Title: DNA Methylation as a Biomarker in Leukaemia
Authors: Hannah E. Gautrey and Gordon Strathdee
Affiliation: Crucible Laboratories, Institute for Ageing and Health, Newcastle University, UK
Abstract: Molecular markers are increasingly used to help direct patient treatment in leukaemia, as well as other cancer types. While markers such as specific cytogenetic changes or gene mutations have proved very valuable, further sources of additional molecular markers are urgently needed if the ultimate aim of personalised cancer treatment is to be achieved. Alterations in DNA methylation are among the most attractive sources of new prognostic markers. Altered patterns of DNA methylation are one of the hallmarks of cancer, including both genome wide hypomethylation in association with local increases in methylation targeted at gene associated CpG islands. Increased methylation, or hypermethylation, of gene associated CpG islands appears to be of particular importance. This is now clearly established as a crucial mechanism leading to the inactivation of tumour suppressor genes and individual tumours have been reported to exhibit greater than 1000 hypermethylated CpG islands. This extreme prevalence, in association with recently developed techniques which have greatly enhanced the ease of detection of DNA methylation changes has lead to increasing interest in their potential as novel prognostic markers. This review will discuss some of the promising methylation based markers already identified, future directions likely to lead to the identification of new markers or novel marker combinations, as well as what will be required to take these observation out of the lab and into the clinic where they can improve patient treatment.

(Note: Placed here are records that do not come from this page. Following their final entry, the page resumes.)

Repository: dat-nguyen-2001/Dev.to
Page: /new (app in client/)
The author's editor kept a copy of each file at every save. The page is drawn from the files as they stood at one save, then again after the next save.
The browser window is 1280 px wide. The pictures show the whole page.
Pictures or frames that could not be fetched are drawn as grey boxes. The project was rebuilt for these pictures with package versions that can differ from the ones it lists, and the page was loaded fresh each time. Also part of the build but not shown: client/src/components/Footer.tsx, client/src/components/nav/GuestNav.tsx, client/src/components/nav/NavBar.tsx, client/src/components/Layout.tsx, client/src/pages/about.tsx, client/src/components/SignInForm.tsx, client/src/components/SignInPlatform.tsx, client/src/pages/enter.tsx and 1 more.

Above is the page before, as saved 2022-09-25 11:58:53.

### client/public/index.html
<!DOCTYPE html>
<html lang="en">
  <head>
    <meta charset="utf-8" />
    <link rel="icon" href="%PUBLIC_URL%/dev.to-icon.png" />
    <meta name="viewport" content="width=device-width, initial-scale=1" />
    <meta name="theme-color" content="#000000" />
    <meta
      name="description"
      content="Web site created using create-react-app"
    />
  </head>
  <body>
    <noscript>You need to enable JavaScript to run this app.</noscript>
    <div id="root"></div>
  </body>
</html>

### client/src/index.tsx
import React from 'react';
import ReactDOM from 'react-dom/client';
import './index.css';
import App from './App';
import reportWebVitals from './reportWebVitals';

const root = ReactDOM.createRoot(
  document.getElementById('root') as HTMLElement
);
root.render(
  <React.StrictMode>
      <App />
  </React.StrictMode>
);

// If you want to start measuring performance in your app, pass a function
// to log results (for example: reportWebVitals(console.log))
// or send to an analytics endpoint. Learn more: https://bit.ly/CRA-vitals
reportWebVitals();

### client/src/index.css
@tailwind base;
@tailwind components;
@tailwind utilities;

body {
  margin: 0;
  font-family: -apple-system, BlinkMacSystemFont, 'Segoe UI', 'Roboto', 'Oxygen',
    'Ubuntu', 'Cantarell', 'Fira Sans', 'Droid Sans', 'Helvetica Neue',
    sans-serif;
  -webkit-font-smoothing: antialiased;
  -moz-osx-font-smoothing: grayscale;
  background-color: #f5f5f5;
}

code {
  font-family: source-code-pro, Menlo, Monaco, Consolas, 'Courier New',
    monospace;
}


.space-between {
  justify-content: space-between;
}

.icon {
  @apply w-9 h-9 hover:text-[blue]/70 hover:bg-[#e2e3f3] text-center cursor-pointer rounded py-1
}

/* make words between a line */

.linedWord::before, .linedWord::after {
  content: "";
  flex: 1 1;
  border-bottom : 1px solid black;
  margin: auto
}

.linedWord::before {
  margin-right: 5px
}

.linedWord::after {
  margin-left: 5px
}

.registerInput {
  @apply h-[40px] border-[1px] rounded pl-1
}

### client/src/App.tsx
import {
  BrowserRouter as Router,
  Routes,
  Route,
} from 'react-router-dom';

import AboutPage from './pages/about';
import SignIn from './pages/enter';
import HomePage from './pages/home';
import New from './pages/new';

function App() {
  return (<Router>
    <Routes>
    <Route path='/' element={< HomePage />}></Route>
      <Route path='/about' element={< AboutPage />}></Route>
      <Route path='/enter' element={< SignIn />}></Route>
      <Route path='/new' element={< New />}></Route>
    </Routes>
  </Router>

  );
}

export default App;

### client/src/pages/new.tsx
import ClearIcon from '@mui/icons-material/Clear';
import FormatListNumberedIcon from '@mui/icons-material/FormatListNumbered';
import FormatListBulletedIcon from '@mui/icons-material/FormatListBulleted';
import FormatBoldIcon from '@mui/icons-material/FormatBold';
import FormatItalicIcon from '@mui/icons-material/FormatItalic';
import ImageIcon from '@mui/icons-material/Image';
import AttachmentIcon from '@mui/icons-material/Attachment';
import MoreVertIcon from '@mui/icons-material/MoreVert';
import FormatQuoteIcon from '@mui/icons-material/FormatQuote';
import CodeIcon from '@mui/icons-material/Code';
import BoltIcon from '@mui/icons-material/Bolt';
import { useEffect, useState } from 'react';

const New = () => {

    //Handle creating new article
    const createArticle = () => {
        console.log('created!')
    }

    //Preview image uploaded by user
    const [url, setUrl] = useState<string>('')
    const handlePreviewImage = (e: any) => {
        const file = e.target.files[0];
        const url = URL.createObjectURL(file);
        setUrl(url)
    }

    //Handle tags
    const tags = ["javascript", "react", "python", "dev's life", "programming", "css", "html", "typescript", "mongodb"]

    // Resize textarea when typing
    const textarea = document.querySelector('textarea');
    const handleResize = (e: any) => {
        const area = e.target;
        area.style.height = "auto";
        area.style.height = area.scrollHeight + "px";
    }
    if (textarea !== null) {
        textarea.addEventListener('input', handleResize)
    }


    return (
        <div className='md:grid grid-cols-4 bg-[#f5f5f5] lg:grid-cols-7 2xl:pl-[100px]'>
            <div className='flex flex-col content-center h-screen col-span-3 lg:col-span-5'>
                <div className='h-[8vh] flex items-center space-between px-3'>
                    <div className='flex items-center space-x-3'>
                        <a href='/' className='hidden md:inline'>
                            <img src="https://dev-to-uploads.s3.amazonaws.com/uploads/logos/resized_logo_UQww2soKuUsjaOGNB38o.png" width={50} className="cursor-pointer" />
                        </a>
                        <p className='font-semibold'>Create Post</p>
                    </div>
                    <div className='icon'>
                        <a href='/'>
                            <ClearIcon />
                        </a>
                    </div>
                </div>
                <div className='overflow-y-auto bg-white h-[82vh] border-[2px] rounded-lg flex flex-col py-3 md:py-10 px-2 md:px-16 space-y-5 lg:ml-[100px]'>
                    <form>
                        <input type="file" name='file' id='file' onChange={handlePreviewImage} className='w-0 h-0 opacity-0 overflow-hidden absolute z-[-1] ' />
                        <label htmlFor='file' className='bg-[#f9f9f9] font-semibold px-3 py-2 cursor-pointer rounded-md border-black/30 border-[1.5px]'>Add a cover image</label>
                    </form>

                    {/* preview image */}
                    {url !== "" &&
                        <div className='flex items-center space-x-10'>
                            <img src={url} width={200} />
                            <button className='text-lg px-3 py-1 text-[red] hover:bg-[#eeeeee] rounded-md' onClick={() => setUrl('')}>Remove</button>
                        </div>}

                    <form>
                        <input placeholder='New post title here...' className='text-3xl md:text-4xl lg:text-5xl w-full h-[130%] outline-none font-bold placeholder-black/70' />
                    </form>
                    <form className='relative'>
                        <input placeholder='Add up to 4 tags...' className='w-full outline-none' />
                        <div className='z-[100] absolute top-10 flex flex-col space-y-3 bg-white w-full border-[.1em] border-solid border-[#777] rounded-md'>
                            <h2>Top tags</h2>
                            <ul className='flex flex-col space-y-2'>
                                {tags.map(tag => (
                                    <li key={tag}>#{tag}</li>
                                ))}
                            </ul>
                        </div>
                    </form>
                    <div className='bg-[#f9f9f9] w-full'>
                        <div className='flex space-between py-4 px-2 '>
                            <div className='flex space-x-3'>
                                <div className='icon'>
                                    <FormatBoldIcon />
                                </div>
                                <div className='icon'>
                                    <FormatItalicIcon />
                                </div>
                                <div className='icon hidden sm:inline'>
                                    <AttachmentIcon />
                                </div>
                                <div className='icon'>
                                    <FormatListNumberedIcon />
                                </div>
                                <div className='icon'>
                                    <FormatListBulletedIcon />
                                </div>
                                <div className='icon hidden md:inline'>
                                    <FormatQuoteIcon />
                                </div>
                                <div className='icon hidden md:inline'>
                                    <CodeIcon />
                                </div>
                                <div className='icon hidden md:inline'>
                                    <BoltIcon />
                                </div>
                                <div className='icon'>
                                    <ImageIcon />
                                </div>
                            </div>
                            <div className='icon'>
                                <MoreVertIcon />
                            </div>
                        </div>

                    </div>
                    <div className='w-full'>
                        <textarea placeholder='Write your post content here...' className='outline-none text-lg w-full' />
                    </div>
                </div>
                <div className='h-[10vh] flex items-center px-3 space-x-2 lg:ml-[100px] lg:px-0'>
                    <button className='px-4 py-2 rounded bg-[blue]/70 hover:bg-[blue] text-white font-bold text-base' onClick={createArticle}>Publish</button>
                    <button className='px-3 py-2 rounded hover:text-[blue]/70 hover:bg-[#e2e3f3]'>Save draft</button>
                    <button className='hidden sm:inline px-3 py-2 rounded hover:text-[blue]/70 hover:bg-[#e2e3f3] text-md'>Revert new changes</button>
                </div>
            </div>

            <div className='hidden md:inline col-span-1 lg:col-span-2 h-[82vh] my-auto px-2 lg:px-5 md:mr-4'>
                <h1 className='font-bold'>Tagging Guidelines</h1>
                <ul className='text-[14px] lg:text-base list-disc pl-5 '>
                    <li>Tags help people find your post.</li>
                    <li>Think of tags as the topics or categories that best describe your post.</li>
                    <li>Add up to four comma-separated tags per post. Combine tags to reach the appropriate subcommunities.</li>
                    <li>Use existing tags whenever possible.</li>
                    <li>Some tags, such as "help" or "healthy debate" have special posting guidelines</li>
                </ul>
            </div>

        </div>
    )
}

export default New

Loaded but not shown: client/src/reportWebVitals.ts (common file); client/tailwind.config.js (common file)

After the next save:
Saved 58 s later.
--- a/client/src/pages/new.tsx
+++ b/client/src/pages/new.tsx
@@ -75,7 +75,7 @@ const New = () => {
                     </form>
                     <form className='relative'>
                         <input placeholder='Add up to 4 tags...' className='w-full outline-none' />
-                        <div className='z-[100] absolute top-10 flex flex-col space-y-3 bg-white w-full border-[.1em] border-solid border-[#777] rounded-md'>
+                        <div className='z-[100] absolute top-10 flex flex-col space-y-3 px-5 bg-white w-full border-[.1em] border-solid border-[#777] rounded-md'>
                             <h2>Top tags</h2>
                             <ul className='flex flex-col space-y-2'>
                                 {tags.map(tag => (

Type of Paper: Article
Title: Problems and Pitfalls in Interpreting FOXP3 TSDR Demethylation"
Author: Wayne W. Hancock
Affiliation: Department of Pathology and Laboratory Medicine, The University of Pennsylvania School of Medicine, Philadelphia, PA 19104, USA; E-Mail: email@example.com

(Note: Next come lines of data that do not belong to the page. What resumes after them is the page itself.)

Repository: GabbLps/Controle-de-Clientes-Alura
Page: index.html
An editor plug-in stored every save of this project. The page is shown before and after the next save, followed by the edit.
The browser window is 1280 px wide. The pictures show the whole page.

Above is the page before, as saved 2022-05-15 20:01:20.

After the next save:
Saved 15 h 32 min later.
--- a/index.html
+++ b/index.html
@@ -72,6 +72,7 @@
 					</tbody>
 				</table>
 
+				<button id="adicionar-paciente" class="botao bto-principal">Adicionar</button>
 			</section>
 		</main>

Abstract: The epigenetic status of FOXP3, the key transcription factor of CD4+CD25+ FOXP3+ T-regulatory (Treg) cells, has a central role in Treg biology. Demethylation of the Treg-specific demethylated region (TSDR) within the FOXP3 intronic site was reported to be a specific marker of stable and functionally-competent thymic-derived natural Tregs, allowing their discrimination from activated CD4+CD25+FOXP3+ effector T cells and in vitro induced Tregs. Assessment of TSDR demethylation in PBMC and other clinical samples was also suggested as a practical, sensitive and highly specific method to calculate the number of "true Tregs". There is also a second important demethylated region, located in an upstream FOXP3 enhancer site, that was reported to be fully demethylated in Tregs but not in Teff cells, which may also be of clinical utility in identifying Treg cells. However, the data regarding FOXP3 demethylation were largely derived using resting cells in non-inflammatory conditions. In the current work we showed that demethylation in FOXP3 in both regions is an active and dynamic process, sensitive to cell activation and exposure to cytokines such as IL-2. We evaluated Treg numbers in healthy donors, and in kidney or liver transplant recipients, and showed that TSDR demethylation is important for Treg suppressive function, but cannot be used to calculate their number in PBMC samples. Our data extend knowledge of the epigenetic regulation of FOXP3, and also identify important limitations to its diagnostic and/or prognostic significance when using unfractionated cells.
Last update: 18 May 2012